The warm-up band was Kelly McMichael, a singer and guitarist who impressed me out of the gate by sounding almost just like Lucinda Williams. She had a good band with her too – a 50-50 gender split of bass, keys, drums, and a keyboardist/guitarist who sang backup vocals as well. When she started the second song she sounded like Debbie Harry, and like the Lucinda it was in a good way; much more influence than mimicking.
When the third song started and she sounded like Joan Jett I’d say I was pretty much hooked. This Kelly McMichael was someone to watch for. And then when the headlining act started whattya know? Kelly McMichael was also the bass player in The Burning Hell (and her drummer was the drummer). And as if I wasn’t already hooked in enough…she was a great bass player! Like, best player in the band, pretty much hands-down.

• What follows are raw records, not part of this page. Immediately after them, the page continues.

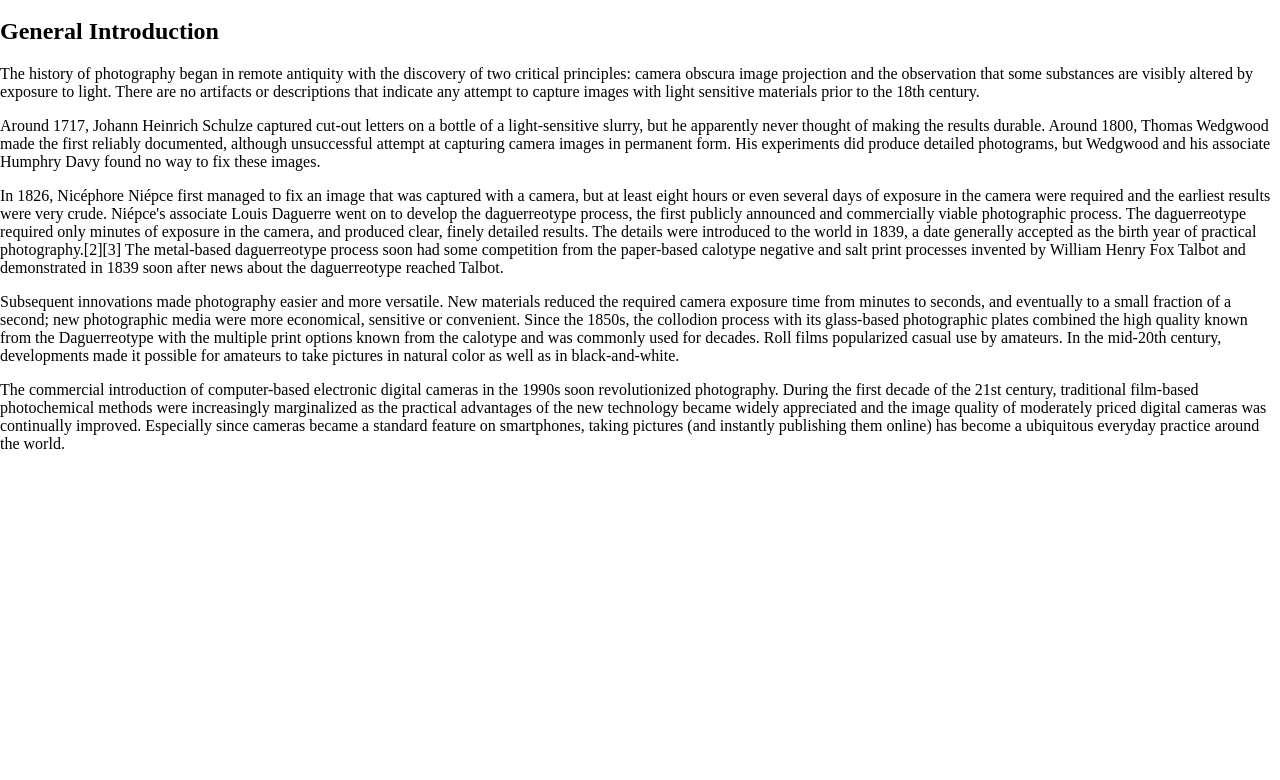
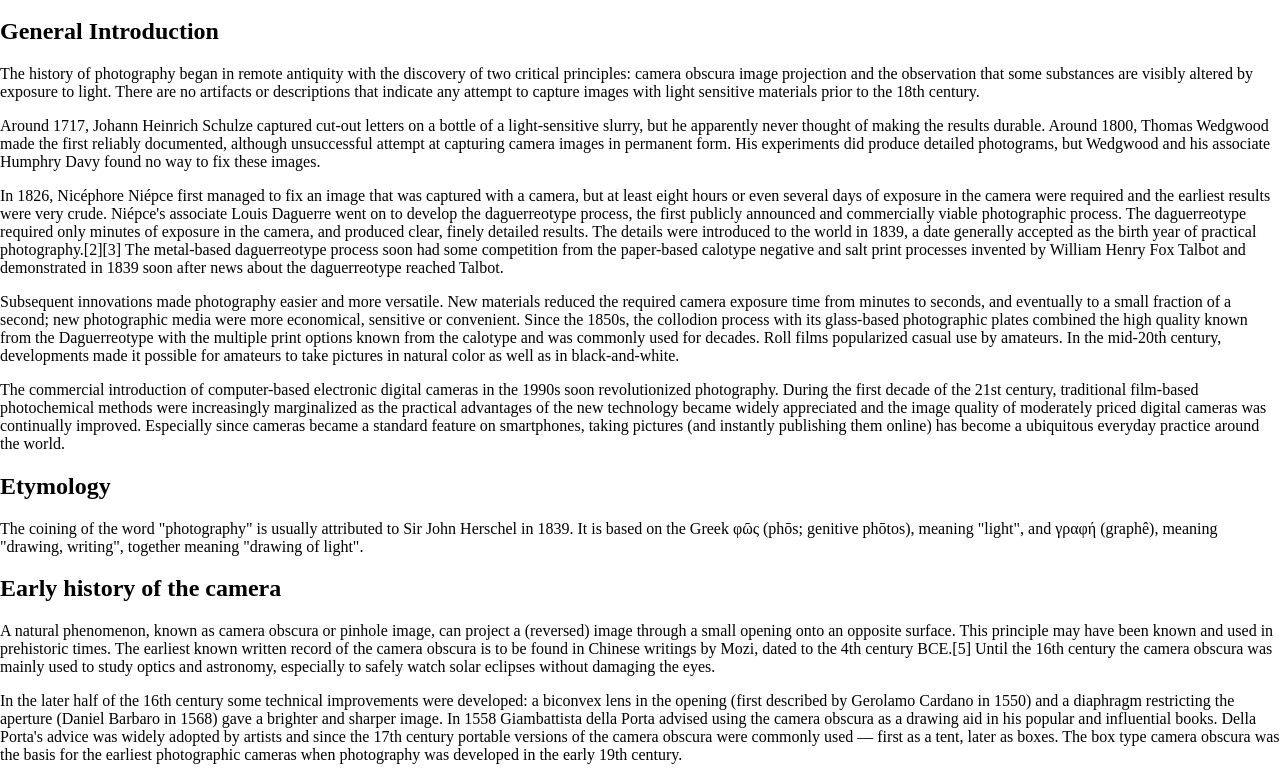
Before and after one commit to Max9414/newtrial, a plain HTML site: page index.html in a window 1280 px wide. Shown: the part 154-934 px from the top of the page. Before the commit the page ends 800 px from the top, so only its background shows below. Drawn offline with Linux system fonts and the light colour scheme.

Commit message:
added ethymology and early years of the camera

```diff
--- a/index.html
+++ b/index.html
@@ -26,6 +26,17 @@
             <p>Subsequent innovations made photography easier and more versatile. New materials reduced the required camera exposure time from minutes to seconds, and eventually to a small fraction of a second; new photographic media were more economical, sensitive or convenient. Since the 1850s, the collodion process with its glass-based photographic plates combined the high quality known from the Daguerreotype with the multiple print options known from the calotype and was commonly used for decades. Roll films popularized casual use by amateurs. In the mid-20th century, developments made it possible for amateurs to take pictures in natural color as well as in black-and-white.</p>
             <p>The commercial introduction of computer-based electronic digital cameras in the 1990s soon revolutionized photography. During the first decade of the 21st century, traditional film-based photochemical methods were increasingly marginalized as the practical advantages of the new technology became widely appreciated and the image quality of moderately priced digital cameras was continually improved. Especially since cameras became a standard feature on smartphones, taking pictures (and instantly publishing them online) has become a ubiquitous everyday practice around the world.</p>
         </section>
+
+        <section class="word-ethymology">
+            <h2>Etymology</h2>
+            <p>The coining of the word "photography" is usually attributed to Sir John Herschel in 1839. It is based on the Greek φῶς (phōs; genitive phōtos), meaning "light", and γραφή (graphê), meaning "drawing, writing", together meaning "drawing of light".</p>
+        </section>
+
+        <section class="early-history">
+            <h2>Early history of the camera</h2>
+            <p>A natural phenomenon, known as camera obscura or pinhole image, can project a (reversed) image through a small opening onto an opposite surface. This principle may have been known and used in prehistoric times. The earliest known written record of the camera obscura is to be found in Chinese writings by Mozi, dated to the 4th century BCE.[5] Until the 16th century the camera obscura was mainly used to study optics and astronomy, especially to safely watch solar eclipses without damaging the eyes.</p>
+            <p>In the later half of the 16th century some technical improvements were developed: a biconvex lens in the opening (first described by Gerolamo Cardano in 1550) and a diaphragm restricting the aperture (Daniel Barbaro in 1568) gave a brighter and sharper image. In 1558 Giambattista della Porta advised using the camera obscura as a drawing aid in his popular and influential books. Della Porta's advice was widely adopted by artists and since the 17th century portable versions of the camera obscura were commonly used — first as a tent, later as boxes. The box type camera obscura was the basis for the earliest photographic cameras when photography was developed in the early 19th century.</p>
+        </section>
     </main>
     <footer>
 
```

Which is not to take away from other members of The Burning Hell; au contraire. They were fun, solid, professional, musical, and really quite awesome. The singer (and main dude…I’m pretty sure Mathius Kom is The Burning Hell) looked (from our vantage-point and sobriety at least) very, very much like a guitar-wielding Zack Galifianakis singing Bob Wiseman’s less-tragic material in a voice almost like the guy from Cake.
I bought the record.
But the real takeaway was Kelly McMichael; I’m a fan. Oh, and that entertainment overnighters in Town are super-fun. We went to Newfoundland’s premier museum The Rooms the next day and did a million shopping things and ran Town errands and stuff and it was great.
The Rock rocks.
*Before the show we went for dinner at an Italian place called Bellissimo that was recommended by a friend. The place wasn’t too fancy and wasn’t very expensive, but I swear that my meal ranks amongst the best food I’ve ever had at a restaurant. I ordered a beef braciole that blew my mind with every bite. I was so taken with the food that I did something I never do at a restaurant: I ordered dessert. It was affogato, a chocolate-encrusted scoop of vanilla ice cream that was salted and drenched in an espresso shot. And again, every single bite was a mind-meld. My word…it was so, so very good. It reinvigorated my weakened post-lockdown opinion of the worthiness of restaurants. Heck, it made me wish I was a food critic.
That’s Bellissimo Bistro on Quidi Vidi Road in St. John’s, right next to Her Majesty’s Penitentiary. It looks rather unassuming from the outside but I assure you, from inside it’s very, very assuming.